[Edit difference data]
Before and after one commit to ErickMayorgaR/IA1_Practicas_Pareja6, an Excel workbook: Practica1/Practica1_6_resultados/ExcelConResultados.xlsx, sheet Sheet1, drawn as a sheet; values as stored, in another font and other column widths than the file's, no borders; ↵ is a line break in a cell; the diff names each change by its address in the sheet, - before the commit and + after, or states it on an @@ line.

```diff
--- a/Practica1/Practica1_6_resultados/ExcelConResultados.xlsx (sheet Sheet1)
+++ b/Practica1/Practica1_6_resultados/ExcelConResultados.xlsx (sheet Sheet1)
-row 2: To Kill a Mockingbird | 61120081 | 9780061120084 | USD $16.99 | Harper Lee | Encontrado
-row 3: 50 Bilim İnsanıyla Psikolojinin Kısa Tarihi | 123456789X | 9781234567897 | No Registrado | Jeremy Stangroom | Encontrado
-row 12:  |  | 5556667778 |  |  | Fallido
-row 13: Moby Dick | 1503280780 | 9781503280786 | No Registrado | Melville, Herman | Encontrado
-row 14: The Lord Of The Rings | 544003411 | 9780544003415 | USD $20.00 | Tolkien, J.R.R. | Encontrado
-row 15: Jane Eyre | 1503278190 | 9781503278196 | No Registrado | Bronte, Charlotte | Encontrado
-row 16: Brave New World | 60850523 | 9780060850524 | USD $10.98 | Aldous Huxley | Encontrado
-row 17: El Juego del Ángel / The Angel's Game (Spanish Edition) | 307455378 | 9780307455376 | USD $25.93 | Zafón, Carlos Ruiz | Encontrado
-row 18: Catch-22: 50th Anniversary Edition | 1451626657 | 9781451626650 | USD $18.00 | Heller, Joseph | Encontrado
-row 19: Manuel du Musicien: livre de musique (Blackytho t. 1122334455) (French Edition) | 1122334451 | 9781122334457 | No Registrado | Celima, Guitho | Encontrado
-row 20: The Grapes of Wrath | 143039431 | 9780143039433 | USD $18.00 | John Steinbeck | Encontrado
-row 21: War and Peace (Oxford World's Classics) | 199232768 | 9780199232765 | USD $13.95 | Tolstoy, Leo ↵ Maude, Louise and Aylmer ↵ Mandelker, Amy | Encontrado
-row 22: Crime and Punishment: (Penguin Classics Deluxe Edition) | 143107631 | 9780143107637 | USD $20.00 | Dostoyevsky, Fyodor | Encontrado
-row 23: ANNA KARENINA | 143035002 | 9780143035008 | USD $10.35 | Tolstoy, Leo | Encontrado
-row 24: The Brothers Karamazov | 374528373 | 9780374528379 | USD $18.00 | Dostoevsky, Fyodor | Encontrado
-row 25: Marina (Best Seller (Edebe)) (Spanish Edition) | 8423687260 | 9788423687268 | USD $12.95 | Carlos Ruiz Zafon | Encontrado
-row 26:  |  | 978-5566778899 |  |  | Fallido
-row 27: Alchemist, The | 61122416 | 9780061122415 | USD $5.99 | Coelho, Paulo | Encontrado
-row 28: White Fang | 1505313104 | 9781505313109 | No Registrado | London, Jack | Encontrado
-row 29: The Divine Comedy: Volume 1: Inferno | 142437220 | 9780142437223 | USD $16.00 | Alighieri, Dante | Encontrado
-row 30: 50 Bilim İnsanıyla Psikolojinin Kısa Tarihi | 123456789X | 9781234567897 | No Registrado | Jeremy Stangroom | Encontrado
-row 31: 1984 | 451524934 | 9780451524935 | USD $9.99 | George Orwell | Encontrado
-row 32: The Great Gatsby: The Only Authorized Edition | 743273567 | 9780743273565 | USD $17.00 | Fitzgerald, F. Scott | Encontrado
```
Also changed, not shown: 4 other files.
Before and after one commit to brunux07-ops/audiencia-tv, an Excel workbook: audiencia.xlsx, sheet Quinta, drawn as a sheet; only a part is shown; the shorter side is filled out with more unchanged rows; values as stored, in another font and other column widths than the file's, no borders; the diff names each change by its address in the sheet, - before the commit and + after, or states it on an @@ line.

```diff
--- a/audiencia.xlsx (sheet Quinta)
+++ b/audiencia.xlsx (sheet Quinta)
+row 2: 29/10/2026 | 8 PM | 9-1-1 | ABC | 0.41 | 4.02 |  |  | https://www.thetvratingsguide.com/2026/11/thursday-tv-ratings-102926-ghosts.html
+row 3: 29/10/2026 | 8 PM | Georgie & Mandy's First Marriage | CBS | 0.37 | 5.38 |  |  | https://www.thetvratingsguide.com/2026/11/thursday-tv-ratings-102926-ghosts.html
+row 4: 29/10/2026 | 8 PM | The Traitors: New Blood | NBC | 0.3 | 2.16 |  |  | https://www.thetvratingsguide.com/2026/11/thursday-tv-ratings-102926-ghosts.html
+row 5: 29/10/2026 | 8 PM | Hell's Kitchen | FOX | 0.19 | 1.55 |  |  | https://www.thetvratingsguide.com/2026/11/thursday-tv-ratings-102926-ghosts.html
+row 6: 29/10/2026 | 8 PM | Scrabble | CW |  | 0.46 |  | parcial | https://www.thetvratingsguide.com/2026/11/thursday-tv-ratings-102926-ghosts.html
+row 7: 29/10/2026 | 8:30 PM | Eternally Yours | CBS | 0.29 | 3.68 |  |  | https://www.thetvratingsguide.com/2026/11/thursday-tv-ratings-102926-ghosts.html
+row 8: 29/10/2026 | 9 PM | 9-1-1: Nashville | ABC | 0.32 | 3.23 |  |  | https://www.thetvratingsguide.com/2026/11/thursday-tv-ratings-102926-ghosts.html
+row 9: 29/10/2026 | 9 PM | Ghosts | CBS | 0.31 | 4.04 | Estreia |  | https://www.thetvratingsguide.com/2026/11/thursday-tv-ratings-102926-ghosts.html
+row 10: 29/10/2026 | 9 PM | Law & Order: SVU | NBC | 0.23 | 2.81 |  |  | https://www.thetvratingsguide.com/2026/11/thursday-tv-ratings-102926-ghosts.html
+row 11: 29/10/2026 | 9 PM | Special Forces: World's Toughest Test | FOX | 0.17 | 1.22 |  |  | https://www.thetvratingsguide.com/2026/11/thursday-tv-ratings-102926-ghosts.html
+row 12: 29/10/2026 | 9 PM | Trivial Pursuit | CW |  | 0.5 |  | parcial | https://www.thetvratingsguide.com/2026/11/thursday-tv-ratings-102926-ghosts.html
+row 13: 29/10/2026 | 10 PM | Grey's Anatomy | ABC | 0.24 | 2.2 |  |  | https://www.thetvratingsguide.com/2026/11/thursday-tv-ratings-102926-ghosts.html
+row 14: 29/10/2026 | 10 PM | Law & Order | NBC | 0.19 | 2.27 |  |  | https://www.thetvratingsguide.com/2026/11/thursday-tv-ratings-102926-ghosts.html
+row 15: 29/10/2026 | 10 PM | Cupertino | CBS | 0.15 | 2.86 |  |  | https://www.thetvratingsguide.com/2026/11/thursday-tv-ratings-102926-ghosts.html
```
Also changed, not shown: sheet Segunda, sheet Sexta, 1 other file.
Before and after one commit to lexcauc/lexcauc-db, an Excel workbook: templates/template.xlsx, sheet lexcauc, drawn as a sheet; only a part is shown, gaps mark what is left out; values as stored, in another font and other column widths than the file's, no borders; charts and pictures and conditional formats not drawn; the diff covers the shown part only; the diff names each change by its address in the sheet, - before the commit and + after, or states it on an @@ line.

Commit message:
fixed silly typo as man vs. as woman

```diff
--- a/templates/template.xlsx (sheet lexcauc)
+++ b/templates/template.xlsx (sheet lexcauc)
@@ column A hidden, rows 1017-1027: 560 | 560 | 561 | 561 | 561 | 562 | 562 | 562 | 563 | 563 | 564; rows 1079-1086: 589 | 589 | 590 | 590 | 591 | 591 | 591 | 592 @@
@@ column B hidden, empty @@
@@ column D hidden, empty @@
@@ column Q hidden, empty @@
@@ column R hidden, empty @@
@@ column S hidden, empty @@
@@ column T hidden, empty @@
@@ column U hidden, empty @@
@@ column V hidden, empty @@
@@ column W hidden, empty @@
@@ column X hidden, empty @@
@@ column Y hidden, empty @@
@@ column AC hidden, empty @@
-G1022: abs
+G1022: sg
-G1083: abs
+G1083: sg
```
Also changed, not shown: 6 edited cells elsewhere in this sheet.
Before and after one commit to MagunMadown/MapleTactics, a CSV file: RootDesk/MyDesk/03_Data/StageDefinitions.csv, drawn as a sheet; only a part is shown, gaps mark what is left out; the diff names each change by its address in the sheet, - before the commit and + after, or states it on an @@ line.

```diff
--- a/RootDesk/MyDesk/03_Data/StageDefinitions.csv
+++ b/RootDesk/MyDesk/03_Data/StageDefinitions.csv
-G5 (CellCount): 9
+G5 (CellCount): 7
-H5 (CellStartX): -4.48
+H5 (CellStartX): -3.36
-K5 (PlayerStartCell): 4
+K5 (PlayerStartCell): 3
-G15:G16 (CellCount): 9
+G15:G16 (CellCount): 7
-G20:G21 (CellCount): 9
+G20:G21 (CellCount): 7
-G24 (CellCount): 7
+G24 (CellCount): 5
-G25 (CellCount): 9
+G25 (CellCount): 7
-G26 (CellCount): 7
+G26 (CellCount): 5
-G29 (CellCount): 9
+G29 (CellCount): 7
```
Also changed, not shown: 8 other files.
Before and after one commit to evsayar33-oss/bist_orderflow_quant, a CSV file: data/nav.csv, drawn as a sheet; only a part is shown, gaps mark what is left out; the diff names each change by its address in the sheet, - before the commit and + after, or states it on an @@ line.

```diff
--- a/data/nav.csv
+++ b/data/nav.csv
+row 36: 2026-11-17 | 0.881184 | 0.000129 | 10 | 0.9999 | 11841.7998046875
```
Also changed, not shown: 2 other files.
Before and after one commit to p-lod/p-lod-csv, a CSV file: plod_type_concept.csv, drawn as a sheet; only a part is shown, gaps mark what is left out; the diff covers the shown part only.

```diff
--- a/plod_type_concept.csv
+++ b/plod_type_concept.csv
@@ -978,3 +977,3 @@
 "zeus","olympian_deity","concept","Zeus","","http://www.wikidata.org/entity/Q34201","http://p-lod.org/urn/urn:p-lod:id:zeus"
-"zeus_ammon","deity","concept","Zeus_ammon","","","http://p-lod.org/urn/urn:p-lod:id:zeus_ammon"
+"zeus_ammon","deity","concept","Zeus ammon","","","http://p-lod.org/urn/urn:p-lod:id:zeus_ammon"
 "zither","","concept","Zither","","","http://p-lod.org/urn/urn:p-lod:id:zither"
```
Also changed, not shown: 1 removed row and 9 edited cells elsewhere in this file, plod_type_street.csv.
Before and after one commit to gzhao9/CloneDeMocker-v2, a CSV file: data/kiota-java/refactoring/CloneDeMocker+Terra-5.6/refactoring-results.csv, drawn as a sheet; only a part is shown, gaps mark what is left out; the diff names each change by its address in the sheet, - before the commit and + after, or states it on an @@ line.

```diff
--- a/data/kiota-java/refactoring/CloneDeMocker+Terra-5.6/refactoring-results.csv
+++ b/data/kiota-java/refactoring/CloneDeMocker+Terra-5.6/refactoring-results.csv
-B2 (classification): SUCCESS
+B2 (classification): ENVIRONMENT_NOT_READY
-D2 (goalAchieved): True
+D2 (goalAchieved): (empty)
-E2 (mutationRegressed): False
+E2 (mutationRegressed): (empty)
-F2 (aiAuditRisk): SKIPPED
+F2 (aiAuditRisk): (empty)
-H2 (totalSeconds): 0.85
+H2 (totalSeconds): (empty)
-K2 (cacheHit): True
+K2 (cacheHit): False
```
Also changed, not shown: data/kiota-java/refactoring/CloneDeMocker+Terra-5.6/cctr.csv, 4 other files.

▶ **What you should do**
Among the entries above, how many lines include "Registrado"? State the number and nothing else.

▶ **Result of the task**
6